### TASK GOAL
Every line below should be given again without alteration.

Records excerpted from a collection
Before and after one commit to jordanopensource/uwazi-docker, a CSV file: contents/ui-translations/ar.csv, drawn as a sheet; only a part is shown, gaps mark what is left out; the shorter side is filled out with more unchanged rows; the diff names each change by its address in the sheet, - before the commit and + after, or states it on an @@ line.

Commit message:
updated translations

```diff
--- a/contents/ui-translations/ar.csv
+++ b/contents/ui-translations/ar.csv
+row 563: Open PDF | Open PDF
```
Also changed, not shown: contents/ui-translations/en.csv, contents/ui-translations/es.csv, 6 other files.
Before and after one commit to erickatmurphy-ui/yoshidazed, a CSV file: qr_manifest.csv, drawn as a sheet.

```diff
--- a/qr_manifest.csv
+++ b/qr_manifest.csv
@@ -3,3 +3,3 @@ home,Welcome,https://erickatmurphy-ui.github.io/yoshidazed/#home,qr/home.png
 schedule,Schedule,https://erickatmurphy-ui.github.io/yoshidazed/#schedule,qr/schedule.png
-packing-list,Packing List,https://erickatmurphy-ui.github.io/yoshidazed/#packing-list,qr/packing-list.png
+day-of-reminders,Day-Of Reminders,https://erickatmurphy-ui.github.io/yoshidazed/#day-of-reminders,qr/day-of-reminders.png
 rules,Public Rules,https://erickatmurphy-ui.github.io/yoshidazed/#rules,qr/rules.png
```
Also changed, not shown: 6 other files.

### WRITTEN SOLUTION
Before and after one commit to jordanopensource/uwazi-docker, a CSV file: contents/ui-translations/ar.csv, drawn as a sheet; only a part is shown, gaps mark what is left out; the shorter side is filled out with more unchanged rows; the diff names each change by its address in the sheet, - before the commit and + after, or states it on an @@ line.

Commit message:
updated translations

```diff
--- a/contents/ui-translations/ar.csv
+++ b/contents/ui-translations/ar.csv
+row 563: Open PDF | Open PDF
```
Also changed, not shown: contents/ui-translations/en.csv, contents/ui-translations/es.csv, 6 other files.
Before and after one commit to erickatmurphy-ui/yoshidazed, a CSV file: qr_manifest.csv, drawn as a sheet.

```diff
--- a/qr_manifest.csv
+++ b/qr_manifest.csv
@@ -3,3 +3,3 @@ home,Welcome,https://erickatmurphy-ui.github.io/yoshidazed/#home,qr/home.png
 schedule,Schedule,https://erickatmurphy-ui.github.io/yoshidazed/#schedule,qr/schedule.png
-packing-list,Packing List,https://erickatmurphy-ui.github.io/yoshidazed/#packing-list,qr/packing-list.png
+day-of-reminders,Day-Of Reminders,https://erickatmurphy-ui.github.io/yoshidazed/#day-of-reminders,qr/day-of-reminders.png
 rules,Public Rules,https://erickatmurphy-ui.github.io/yoshidazed/#rules,qr/rules.png
```
Also changed, not shown: 6 other files.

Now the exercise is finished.